The two tanks are air coupled with a weak coupling, this is accomplished by the mechanical position of the inductors at the PCB. An improvement of the current prototype would be an even weaker coupling, enhancing the frequency selectivity of the desired output harmonic.
The balanced architecture directly outputs the two phases needed for a BPSK modulation. Modulation is simplified by an RF SPDT diode switch. The diodes are used to select which phase (0/180deg) excites the PA. The diodes are biased directly by the AVR, using the 1k5 resistors. The modulation stream is generated differentially on firmware, and switches the upper and bottom diode in opposite phase.
An 74HC04 CMOS inverter, biased in the linear region, serves as an exciter to the PA. The linear gain brings the signal level of the multiplier/modulator to the logic levels needed by the output amplifier.
The AVR firmware is responsible for the DSSS modulation. A software LFRS is used for the generation of the spread sequence. The prototype uses a 6 bit register, with taps configured to generate a maximum-length sequence of 63 bits. A latter update of the code replaced the LFRS by a table with the pre-computed sequence.
Each data bit clock advances a full sequence of the LFRS, enlarging the original data rate by 63 times. The firmware outputs the modulation stream in differential form, switching the modulator diodes directly.
The reference signal comes from a simple Pierce oscillator. A low-pass tap helps to isolate the RF and digital sections, feeding the AVR clock input. This synchronizes the RF output with the firmware execution, which could facilitate the demodulation process at the receiver side.

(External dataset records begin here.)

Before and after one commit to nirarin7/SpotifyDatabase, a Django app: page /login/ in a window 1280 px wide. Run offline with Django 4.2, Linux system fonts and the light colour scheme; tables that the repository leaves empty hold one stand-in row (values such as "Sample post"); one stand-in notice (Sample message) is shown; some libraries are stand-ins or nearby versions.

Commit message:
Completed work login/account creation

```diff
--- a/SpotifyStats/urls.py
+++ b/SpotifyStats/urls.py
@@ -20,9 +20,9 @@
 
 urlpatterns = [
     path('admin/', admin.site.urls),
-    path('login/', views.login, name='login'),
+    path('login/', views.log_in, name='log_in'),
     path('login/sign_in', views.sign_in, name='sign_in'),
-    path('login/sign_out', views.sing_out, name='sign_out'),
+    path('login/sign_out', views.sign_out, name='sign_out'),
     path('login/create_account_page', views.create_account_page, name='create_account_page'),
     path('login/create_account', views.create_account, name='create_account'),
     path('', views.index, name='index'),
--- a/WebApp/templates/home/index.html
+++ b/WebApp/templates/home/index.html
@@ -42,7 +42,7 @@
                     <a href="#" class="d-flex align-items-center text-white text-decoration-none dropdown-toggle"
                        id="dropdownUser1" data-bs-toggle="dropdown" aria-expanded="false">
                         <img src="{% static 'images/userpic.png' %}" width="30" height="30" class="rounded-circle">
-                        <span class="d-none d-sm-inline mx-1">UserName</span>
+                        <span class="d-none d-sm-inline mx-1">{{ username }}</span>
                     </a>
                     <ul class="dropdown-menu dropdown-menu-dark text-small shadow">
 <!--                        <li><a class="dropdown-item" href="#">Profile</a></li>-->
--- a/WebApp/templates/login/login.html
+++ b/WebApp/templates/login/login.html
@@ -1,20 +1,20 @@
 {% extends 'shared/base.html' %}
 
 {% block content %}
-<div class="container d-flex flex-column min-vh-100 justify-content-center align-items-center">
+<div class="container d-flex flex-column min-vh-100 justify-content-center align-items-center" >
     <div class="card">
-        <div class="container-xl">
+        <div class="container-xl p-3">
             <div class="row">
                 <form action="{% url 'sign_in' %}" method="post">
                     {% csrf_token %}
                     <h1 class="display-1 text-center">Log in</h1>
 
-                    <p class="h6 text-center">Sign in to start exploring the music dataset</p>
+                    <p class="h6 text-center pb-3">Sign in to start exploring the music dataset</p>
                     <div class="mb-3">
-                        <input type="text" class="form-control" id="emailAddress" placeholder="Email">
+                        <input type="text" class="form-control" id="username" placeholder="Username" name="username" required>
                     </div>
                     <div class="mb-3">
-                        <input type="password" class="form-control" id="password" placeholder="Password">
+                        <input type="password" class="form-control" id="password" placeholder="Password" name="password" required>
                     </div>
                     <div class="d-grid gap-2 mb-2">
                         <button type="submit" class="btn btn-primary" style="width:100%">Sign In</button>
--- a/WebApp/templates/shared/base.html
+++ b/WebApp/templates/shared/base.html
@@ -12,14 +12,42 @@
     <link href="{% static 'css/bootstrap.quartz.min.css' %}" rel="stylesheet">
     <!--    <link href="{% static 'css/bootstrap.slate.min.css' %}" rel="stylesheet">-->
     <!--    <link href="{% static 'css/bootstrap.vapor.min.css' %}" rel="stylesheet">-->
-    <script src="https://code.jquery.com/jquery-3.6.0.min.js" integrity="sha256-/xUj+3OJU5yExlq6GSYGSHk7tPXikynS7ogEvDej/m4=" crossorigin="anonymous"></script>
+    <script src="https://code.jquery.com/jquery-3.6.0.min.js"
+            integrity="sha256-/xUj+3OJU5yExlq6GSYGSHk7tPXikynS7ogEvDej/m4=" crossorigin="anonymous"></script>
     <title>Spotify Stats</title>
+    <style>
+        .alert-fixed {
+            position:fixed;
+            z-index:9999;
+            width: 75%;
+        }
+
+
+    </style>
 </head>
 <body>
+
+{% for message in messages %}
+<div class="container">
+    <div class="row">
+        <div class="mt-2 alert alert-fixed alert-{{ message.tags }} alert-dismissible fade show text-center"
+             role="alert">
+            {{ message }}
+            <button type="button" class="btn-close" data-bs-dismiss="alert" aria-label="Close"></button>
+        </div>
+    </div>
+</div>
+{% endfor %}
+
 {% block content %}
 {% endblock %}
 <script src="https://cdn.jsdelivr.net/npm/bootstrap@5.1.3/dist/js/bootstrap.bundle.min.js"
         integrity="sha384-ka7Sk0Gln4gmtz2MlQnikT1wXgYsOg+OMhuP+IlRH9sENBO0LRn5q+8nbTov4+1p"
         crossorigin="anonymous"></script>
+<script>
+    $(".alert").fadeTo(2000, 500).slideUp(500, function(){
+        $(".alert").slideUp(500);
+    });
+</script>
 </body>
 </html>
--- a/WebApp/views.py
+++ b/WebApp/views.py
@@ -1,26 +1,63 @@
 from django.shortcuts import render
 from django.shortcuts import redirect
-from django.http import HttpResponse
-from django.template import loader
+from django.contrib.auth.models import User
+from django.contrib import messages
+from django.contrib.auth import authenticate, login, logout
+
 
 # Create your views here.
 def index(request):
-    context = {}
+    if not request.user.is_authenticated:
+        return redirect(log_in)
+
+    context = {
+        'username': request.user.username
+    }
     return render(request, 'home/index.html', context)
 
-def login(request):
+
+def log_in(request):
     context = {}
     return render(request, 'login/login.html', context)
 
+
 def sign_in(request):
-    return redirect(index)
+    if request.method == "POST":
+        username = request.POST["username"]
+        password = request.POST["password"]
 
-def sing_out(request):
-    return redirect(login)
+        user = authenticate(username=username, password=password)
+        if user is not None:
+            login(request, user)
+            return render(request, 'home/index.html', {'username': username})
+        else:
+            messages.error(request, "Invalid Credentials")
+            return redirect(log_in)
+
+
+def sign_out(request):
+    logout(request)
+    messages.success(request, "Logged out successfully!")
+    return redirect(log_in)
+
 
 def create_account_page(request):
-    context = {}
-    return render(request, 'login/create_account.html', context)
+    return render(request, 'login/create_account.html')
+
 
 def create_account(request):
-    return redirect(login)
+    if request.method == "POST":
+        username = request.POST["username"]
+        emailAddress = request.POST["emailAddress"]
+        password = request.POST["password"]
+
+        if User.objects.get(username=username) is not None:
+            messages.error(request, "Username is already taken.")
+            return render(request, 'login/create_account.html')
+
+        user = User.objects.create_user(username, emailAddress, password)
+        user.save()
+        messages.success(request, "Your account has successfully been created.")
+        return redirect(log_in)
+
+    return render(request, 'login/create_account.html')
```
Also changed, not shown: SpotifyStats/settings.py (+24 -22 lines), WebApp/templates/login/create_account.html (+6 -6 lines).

A different crystal could bring the output signal to an allowed ham radio band.
A simple PA was created using the remaining logic gates of the 74HC04 integrated circuit. Three gates with output resistors creates a decent 50ohm output.
The helix antenna was matched to the circuit using a 1uH inductor, as the natural resonance of the short antenna was higher than the desired output frequency of 96MHz. A self-resonant antenna would not fit the prototype size.
For commercial use, this PA is not suitable. The output signal is rich in harmonics, generated by the near square wave output of the logic gate. An output low-pass filter, of at least 5th order, would improve the spectral leakage and could also incorporate the antenna match impedance transformation.
The prototype was constructed using a dual layer FR4 PCB, where the bottom is used as a ground plane. The harmonic frequency multiplier is easily seen in the center of the board. The weak coupling between the tank inductors is accomplished by the distance between them.
The two 1N4148 signal diodes are placed near the multiplier output, and the AC coupled RF output feeds the 74HC04 exciter gate.
Two LEDs were placed near the AVR, serving as visual indication of the firmware status. A 78L05 voltage regulator supplies 5V to the AVR and also to the HC04 integrated circuit. The pin header at the left of the board enables easy connection of an Atmel ICE, for in-circuit programming.
Demodulation with SDR